As Chinese New Year approaches, so does the Eighth Annual Lunar New Year Celebration to usher in the Year of the Pig.
Chinese New Year falls on Tuesday, Feb. 5 in accordance with the new moon. Festivities take place for the next 15 days until the first full moon. This is because the traditional Chinese calendar utilizes a lunisolar calendar system to mark time. Festivities typically include putting up decorations such as paper lanterns, setting off firecrackers and fireworks, dance parades, family gatherings with traditional feasts, handing out red envelopes and exchanging gifts.
In Chinese culture, the color red represents luck and good fortune. As a result, it is the primary color used in festivities. Money is often placed in small red envelopes decorated in gold Chinese characters and given to children. Red paper lanterns are hung around the home and in the street in order to drive away any bad luck. Firecrackers are used throughout the celebration because it is believed to scare off bad spirits. Lion and dragon dancing is popular and seen in parades with teams of experienced dancers mimicking the movements of the animal in costumes to bring good luck to the people.
Every year the Chinese calendar is represented by one of the animals from the Chinese Zodiac. This year is the Year of the Pig, the 12th and final animal of the zodiac. The personality traits of the pig include a gentle and helpful nature, a strong heart and being well-behaved. As a result, this upcoming year is thought to be especially lucky as the pig is representative of wealth.
The Eighth Annual Lunar New Year Celebration is set to take place on Saturday, Feb. 16 and will be featuring many on-campus organizations. The event is co-hosted by the Chinese Undergraduate Student Association (CUSA) and the Vietnamese Student Association (VSA). The event will be semi-formal with dinner served at 6 p.m. and cultural performances beginning at 7 p.m. with an intermission. The event is free and open to all undergraduate students.
“Lunar New Year is one of the biggest holidays celebrated in Chinese and Vietnamese culture so I think attending this event would be a great way to experience diversity on campus,” Annie Gao, a sixth-semester chemical engineering major and vice president of CUSA, said.
Some of the performances will include UConn Taiko, UConn CUSAxVSA Dance, JW Team and Richmond Siu x Takahide Bi will be featured as student performers. Not only this, but UConn China Care will be speaking at the event and professional performers will also be a part of the cultural performances.
“My favorite part of the event is seeing people from so many different backgrounds come together to celebrate in unity,” Gao said.

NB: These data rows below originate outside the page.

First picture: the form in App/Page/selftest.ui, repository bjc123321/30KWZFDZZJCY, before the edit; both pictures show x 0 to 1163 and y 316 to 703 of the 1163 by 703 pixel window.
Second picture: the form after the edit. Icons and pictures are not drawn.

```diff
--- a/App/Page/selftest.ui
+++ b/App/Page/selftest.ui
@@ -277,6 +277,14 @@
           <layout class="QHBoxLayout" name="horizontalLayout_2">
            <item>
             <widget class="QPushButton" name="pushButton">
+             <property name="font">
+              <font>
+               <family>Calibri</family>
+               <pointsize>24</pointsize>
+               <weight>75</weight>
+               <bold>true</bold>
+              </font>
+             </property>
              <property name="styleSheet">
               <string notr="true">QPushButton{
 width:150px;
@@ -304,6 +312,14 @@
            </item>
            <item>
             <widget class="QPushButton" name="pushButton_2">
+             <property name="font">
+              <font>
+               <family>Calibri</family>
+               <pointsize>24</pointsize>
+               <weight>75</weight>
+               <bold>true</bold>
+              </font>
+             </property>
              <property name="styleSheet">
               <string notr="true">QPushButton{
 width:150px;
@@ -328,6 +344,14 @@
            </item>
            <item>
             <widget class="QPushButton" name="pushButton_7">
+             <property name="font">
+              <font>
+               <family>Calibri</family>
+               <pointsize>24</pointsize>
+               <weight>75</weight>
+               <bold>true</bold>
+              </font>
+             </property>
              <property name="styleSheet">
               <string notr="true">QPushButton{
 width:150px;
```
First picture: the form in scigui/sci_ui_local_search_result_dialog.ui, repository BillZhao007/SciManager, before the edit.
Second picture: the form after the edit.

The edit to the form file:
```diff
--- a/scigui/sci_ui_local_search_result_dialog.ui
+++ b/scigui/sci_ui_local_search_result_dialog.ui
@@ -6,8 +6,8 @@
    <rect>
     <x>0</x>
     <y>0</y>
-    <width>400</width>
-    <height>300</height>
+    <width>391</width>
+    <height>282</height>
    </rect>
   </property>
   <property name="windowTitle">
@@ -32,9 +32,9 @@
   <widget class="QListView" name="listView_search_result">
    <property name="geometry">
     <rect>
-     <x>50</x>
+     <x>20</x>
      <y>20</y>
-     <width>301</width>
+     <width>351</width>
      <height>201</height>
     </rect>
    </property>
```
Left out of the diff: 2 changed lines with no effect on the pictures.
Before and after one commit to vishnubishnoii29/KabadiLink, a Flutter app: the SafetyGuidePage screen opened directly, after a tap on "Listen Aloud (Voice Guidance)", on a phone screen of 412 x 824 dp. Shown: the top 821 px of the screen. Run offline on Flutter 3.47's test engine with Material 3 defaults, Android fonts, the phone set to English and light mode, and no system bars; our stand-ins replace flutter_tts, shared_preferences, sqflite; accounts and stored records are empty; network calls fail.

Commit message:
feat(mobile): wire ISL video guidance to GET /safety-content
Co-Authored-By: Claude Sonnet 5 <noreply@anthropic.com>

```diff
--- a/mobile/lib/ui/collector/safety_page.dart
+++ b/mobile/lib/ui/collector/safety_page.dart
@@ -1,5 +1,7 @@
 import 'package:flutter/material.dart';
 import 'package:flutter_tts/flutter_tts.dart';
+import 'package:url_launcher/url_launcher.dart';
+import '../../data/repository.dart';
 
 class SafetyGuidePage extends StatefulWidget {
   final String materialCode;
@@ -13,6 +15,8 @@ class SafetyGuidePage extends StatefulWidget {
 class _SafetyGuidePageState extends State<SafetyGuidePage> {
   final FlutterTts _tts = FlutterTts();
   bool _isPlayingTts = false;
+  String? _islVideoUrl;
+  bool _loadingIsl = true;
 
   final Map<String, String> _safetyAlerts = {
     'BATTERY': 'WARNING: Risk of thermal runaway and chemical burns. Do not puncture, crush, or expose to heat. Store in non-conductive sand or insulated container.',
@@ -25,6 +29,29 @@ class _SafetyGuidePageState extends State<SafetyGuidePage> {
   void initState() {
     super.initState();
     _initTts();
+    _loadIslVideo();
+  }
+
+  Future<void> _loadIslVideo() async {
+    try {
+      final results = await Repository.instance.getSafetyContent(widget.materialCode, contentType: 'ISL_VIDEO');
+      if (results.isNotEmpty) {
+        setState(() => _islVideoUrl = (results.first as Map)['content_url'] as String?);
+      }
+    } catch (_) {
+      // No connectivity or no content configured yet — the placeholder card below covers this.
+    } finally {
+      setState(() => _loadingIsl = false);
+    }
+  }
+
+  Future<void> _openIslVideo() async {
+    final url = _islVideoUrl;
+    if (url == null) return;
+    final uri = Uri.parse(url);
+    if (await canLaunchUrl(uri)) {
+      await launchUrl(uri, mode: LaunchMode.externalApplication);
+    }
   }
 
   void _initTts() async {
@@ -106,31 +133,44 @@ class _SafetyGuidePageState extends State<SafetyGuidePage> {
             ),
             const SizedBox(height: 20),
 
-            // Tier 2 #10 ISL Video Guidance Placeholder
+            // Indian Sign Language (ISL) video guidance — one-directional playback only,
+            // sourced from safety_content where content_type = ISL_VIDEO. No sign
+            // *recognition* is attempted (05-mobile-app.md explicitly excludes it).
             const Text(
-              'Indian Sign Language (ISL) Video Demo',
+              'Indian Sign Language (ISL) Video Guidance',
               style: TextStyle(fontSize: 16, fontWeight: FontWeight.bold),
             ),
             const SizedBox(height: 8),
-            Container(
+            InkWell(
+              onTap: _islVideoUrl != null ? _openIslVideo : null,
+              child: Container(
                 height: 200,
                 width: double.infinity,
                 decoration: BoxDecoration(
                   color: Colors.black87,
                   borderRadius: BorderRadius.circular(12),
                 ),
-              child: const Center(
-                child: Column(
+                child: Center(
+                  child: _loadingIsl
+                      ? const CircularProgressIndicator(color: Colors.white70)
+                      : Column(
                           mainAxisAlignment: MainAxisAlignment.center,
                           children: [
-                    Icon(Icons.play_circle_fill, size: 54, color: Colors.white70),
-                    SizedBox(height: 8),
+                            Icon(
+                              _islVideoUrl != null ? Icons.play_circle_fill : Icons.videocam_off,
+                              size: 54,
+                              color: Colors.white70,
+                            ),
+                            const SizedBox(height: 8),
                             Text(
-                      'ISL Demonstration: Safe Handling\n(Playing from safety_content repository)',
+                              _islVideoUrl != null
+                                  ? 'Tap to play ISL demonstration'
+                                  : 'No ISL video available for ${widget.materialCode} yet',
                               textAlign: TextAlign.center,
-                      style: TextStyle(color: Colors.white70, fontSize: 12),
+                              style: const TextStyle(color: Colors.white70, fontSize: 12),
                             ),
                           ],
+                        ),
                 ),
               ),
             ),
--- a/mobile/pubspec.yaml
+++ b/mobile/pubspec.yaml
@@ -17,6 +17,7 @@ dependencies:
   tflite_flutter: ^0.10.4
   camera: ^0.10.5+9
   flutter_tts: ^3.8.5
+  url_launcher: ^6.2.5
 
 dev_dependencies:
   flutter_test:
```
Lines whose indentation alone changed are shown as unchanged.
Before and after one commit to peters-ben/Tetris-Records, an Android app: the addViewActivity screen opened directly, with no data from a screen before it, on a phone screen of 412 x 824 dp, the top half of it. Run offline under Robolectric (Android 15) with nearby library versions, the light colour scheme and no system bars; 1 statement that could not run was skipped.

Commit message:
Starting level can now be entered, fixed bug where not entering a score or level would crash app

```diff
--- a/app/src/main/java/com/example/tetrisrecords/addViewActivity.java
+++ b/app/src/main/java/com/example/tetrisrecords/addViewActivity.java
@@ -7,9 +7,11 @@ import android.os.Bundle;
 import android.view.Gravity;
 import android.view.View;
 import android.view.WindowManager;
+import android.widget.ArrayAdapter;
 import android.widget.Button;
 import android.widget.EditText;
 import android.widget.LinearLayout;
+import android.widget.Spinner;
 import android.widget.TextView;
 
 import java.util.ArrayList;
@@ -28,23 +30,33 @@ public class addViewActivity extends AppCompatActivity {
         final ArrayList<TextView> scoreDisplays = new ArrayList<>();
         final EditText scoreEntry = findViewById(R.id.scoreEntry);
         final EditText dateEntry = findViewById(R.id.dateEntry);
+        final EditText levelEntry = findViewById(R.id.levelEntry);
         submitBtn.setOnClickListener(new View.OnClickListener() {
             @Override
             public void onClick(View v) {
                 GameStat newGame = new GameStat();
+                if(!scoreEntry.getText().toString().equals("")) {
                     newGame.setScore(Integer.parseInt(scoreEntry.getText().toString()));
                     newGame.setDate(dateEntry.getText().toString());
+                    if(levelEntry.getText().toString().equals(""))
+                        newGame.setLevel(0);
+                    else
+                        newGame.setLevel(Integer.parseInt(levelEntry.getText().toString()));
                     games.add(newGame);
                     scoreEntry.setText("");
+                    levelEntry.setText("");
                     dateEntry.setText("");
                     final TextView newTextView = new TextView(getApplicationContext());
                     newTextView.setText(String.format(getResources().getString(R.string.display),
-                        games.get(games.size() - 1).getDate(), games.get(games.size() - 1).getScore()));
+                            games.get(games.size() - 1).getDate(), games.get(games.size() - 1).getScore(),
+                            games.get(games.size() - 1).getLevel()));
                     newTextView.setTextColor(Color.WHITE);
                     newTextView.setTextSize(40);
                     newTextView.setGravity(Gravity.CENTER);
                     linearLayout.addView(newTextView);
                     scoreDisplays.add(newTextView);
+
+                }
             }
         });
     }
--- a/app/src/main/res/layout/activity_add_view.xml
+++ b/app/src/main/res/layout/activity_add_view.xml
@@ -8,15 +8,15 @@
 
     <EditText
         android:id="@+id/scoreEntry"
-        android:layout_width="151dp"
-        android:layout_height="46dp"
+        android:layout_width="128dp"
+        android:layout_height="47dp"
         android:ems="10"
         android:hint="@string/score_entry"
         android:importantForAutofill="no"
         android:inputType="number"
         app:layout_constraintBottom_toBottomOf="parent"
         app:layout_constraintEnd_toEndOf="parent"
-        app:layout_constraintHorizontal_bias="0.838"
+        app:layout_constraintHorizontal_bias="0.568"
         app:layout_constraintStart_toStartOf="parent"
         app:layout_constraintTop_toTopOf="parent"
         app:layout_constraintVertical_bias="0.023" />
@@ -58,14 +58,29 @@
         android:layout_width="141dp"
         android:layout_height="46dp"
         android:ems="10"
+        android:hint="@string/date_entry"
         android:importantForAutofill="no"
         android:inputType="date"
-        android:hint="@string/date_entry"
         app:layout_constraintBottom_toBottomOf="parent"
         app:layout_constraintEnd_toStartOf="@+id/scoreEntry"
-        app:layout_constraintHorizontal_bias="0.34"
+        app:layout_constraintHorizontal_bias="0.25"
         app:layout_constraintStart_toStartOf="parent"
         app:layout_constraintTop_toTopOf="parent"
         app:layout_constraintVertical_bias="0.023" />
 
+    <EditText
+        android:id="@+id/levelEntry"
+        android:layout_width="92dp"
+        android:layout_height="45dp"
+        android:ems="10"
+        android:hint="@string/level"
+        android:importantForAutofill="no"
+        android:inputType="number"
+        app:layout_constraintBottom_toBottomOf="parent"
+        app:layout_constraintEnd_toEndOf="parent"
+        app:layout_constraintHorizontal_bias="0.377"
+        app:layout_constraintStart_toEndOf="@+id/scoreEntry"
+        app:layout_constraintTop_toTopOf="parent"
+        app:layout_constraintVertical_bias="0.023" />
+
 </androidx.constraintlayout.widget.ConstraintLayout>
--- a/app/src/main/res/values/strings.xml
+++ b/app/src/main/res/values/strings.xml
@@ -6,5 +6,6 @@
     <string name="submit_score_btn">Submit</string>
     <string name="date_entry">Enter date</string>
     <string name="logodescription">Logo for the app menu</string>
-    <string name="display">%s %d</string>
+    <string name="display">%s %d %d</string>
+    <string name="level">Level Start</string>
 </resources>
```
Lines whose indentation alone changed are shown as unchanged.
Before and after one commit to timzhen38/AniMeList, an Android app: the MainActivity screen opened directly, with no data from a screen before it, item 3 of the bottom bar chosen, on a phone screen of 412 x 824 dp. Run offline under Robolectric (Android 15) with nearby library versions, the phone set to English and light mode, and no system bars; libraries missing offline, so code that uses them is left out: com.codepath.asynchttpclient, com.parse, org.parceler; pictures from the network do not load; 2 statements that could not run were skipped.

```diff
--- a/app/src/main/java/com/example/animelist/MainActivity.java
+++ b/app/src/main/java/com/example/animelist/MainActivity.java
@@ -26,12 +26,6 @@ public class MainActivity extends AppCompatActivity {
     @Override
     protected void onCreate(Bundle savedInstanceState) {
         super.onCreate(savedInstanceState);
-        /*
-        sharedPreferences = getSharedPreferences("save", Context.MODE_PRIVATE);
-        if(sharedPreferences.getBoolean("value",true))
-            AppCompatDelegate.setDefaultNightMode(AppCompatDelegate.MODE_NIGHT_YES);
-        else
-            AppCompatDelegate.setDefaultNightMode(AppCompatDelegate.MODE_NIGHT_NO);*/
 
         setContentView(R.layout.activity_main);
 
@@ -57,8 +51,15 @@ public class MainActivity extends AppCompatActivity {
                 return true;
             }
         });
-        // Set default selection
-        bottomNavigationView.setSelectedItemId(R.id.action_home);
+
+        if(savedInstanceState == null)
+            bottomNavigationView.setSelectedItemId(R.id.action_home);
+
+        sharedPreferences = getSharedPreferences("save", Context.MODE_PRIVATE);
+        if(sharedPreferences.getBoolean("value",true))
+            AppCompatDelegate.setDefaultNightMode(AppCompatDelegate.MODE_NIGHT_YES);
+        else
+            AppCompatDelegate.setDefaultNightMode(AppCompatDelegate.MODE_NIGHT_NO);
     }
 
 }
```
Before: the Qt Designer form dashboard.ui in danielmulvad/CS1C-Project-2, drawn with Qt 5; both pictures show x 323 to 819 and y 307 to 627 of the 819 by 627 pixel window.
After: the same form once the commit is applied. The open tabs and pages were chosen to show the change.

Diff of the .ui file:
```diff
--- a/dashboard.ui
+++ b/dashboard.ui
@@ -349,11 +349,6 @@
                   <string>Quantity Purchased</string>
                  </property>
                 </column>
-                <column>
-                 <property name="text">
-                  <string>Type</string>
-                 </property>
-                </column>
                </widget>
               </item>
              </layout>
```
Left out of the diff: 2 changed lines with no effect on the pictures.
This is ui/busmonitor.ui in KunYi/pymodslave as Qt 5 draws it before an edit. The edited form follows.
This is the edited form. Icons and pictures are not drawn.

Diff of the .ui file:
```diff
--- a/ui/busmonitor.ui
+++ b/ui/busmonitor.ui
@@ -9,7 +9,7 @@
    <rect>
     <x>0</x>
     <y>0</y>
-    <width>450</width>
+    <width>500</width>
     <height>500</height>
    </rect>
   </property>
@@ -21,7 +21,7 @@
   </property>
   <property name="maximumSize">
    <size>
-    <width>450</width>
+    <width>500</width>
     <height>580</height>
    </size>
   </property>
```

The celebration will take place at Rome Ballroom from 7 to 9 p.m. on Feb. 16.
Brandon Barzola is a campus correspondent for The Daily Campus. He can be reached via email at firstname.lastname@example.org.